An article in the May 10, 2010, issue of the AARC Times by John Campbell, "Preventing 'proficiency Referral' from happening to your health care organization," does a great job of detailing the importance of proper ABG and ABG machine handling in order to pass laboratory inspections to prevent mandatory lab closure.
We all have shortcuts, some of which we choose not to share for obvious reasons. One shortcut of many RTs in my department is we do so few ABGs that we rarely placed a sticker with the patient's name on them. We also rarely heeded the yellow warning lights on the ABG machine that warned that the equipment must be checked before further ABGs can be reported by the machine.
However, a recent crackdown has changed our behavior. The new policy is as follows:
- Identify patient
- proper sanitisers
- label syringe
- Check for yellow light on ABG machine
- If yellow, fix problem or run maintenance
- If question mark on ABG report throw it away.
- Run monthly control (every RT must do this once a year)
So here we are learning how to do it once again. In a way, it seems we might as well take care of it ourselves. Yet the RT Boss has decided it's best off in lab where they can do the appropriate check on it, after all, he noted, "They are the lab equipment experts."
Actually, I know of many RT departments that run their own ABG machine, and they do so just fine. So, technically speaking, there is no reason we can't do it ourselves.
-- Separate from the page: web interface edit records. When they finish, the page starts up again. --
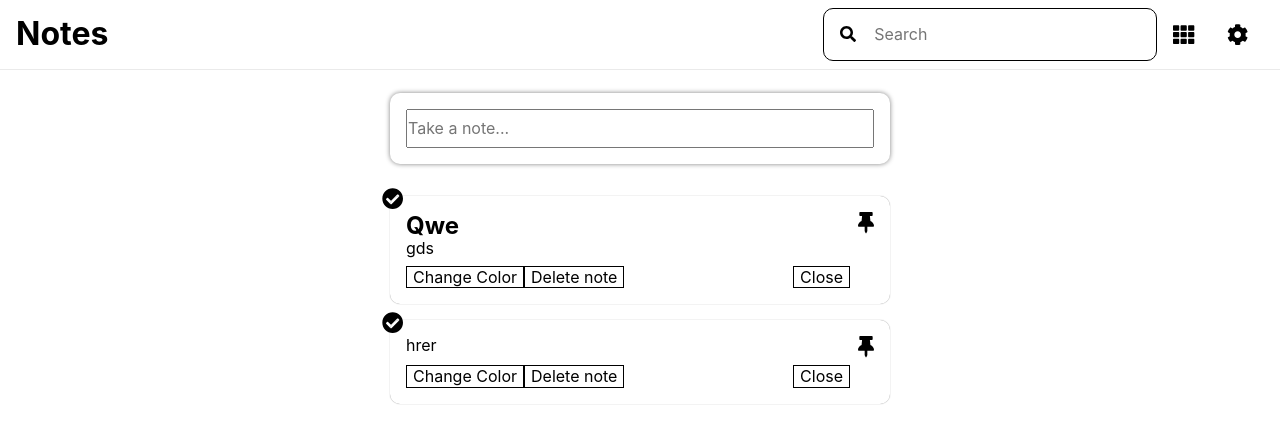
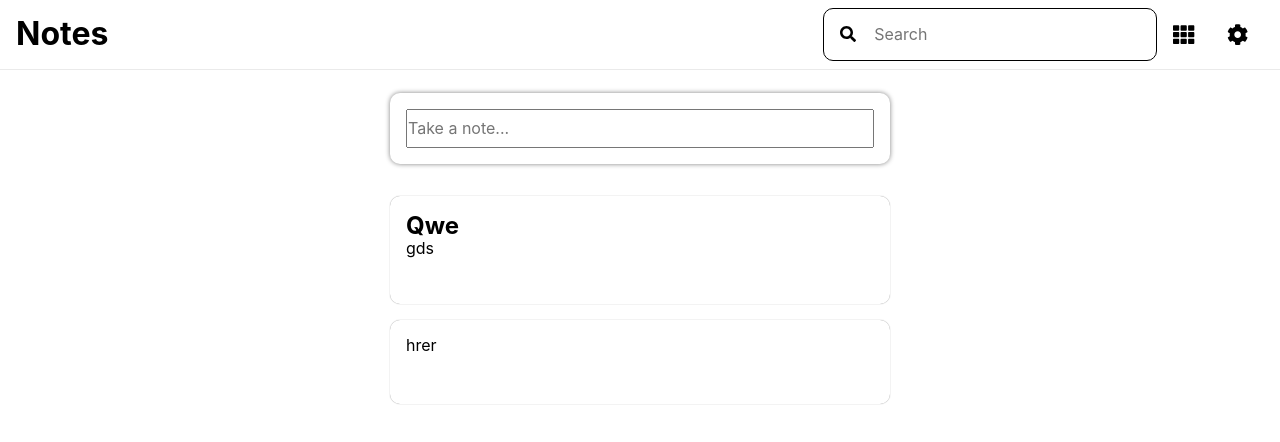
Before and after one commit to Awfj/notes, a React (Create React App) app: page / in a window 1280 px wide. Shown: the top 442 px of the page. Built offline with nearby package versions, Linux system fonts and the light colour scheme.

Commit message:
update Toolbox

```diff
--- a/src/App.js
+++ b/src/App.js
@@ -34,7 +34,6 @@ class App extends React.Component {
   };
 
   removeNote = id => {
-    console.log(id);
     const notes = [...this.state.notes];
     notes.splice(id, 1);
     this.setState({ notes });
@@ -53,7 +52,8 @@ class App extends React.Component {
       this.setState({ expanded: false, color: "white" });
       return;
     } else {
-      const notes = this.state.notes.concat({ title, body });
+      const notes = [...this.state.notes];
+      notes.splice(0, 0, { title, body });
       this.setState({ notes, expanded: false, value: "", color: "white" });
     }
   };
@@ -99,6 +99,7 @@ class App extends React.Component {
             handleSubmit={this.handleSubmit}
             expandForm={this.expandForm}
             removeNote={this.removeNote}
+            makeNote={this.makeNote}
           />
         </main>
       </div>
--- a/src/components/Keep/Keep.js
+++ b/src/components/Keep/Keep.js
@@ -15,6 +15,7 @@ const Keep = props => {
         handleSubmit={props.handleSubmit}
         expandForm={props.expandForm}
         removeNote={props.removeNote}
+        makeNote={props.makeNote}
       />
       <Notes
         notes={props.notes}
--- a/src/components/NewNote/NewNote.js
+++ b/src/components/NewNote/NewNote.js
@@ -11,8 +11,7 @@ const NewNote = props => {
       onSubmit={props.handleSubmit}
     >
       {props.expanded ? (
-        // <div>
-        <Toolbox>
+        <Toolbox parent="NewNote" makeNote={props.makeNote}>
           <input type="text" name="title" placeholder="Title" />
           <input
             type="text"
@@ -22,8 +21,7 @@ const NewNote = props => {
             value={props.value}
             onChange={props.handleChange}
           />
-        {/* </div> */}
-          </Toolbox>
+        </Toolbox>
       ) : (
         <input
           type="text"
--- a/src/components/Note/Note.js
+++ b/src/components/Note/Note.js
@@ -12,7 +12,7 @@ const Note = props => {
       if (tag.type === "button" || tag.tagName === "FOOTER") {
         if (e.type === "mouseenter") {
           tag.style.opacity = "1";
-        } else if(e.type === "mouseleave") {
+        } else if (e.type === "mouseleave") {
           tag.style.opacity = "0";
         }
       }
@@ -25,7 +25,7 @@ const Note = props => {
       onMouseEnter={handleMouseHover}
       onMouseLeave={handleMouseHover}
     >
-      <Toolbox>
+      <Toolbox parent="Note" removeNote={props.removeNote}>
         {title ? <h2>{title}</h2> : null}
         {body ? <p>{body}</p> : null}
       </Toolbox>
--- a/src/components/Toolbox/Toolbox.js
+++ b/src/components/Toolbox/Toolbox.js
@@ -5,11 +5,21 @@ import { faCheckCircle, faThumbtack } from "@fortawesome/free-solid-svg-icons";
 import styles from "./Toolbox.module.scss";
 
 const Toolbox = props => {
+  const { parent } = props;
+  const parentNote = parent === "Note";
+  const parentNewNote = parent === "NewNote";
+
+  let classToolbox = styles.Toolbox;
+  if (parentNote) {
+    classToolbox += ` ${styles.hidden}`;
+  }
   return (
-    <div className={styles.Toolbox}>
-      <button type="button" className={styles.select}>
-        <FontAwesomeIcon icon={faCheckCircle} size="lg" />
-      </button>
+    <div className={classToolbox}>
+      {parentNote ? (
+        <button type="button" className={styles.select}>
+          <FontAwesomeIcon icon={faCheckCircle} size="lg" />
+        </button>
+      ) : null}
       <div>{props.children}</div>
       <button type="button" className={styles.pin}>
         <FontAwesomeIcon icon={faThumbtack} size="lg" />
@@ -21,7 +31,11 @@ const Toolbox = props => {
             Delete note
           </button>
         </div>
-        <button type="button">Close</button>
+        {parentNewNote ? (
+          <button type="button" onClick={props.makeNote}>
+            Close
+          </button>
+        ) : null}
       </footer>
     </div>
   );
--- a/src/components/Toolbox/Toolbox.module.scss
+++ b/src/components/Toolbox/Toolbox.module.scss
@@ -3,7 +3,7 @@
   display: grid;
   grid-template-columns: 1fr auto;
   grid-gap: 0.5em;
-  // padding: 1em;
+  height: 100%;
   .select {
     position: absolute;
     top: -1.5em;
@@ -18,12 +18,23 @@
     padding: 0;
   }
   footer {
-    transition: all 0.3s ease-in-out;
     display: flex;
     justify-content: space-between;
-    // opacity: 0;
+    align-self: end;
     button {
       border: 1px solid #000;
     }
   }
+  .select,
+  .pin,
+  footer {
+    transition: all 0.3s ease-in-out;
+  }
 }
+
+.hidden {
+  & > button,
+  & > footer {
+    opacity: 0;
+  }
+}
```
But, be it as it may, it's no longer our machine.
Inspections of labs are made at least once a year by MANY companies, including the Centers of Medicare and Medical Services (CMS), or some other CMS contracted agency commonly called CLIA inspection or by some other accredited agency that is deemed qualified to do these things such as the College of American Pathologies or the Joint Commission.
Once an inspection is done the hospital must not lapse, because new inspectors could arrive at anytime.
The reason for inspections are obvious: machines are expected to be accurate. Results are important for obvious reasons, and inspections -- however annoying or redundant -- are needed.
Here are some of the things inspectors look for:
- Only qualified and selected individuals handle and draw samples and run machine, etc.
- One person in charge of device responsible for making sure things are done in accordance to policies.
- ABGs are labeled properly. The inspectors are known to look in waste dispensers to make sure syringes are labeled.
- Proper documentation
- Critical values are noted and highlighted on ABG results
- A note on ABG stating that doctor or nurse was notified of critical values
- All staff rotate doing controls
- Problems immediately reported to lab director or medical director
According to Campbell, "CMS gives 5 days notice to offending labs that its CLIA certificate is being revoked. This notice will hold that the proficiency referral was intentional even if, in fact, it was not. This notice can come by mail or even face, and the 5 day period also includes weekends."
Campbell notes there is an appeals process, yet CMS usually wins. Likewise, lab closings are reported to local newspapers, which can provide a bad image to the hospital. He notes monetary costs can be staggering, from $500,000 to a million in legal fees, decreased credibility and image, decrease confidence in your facility, and inability to run labs at your hospital.
So, however annoying, follow the ABG policy set at your hospital.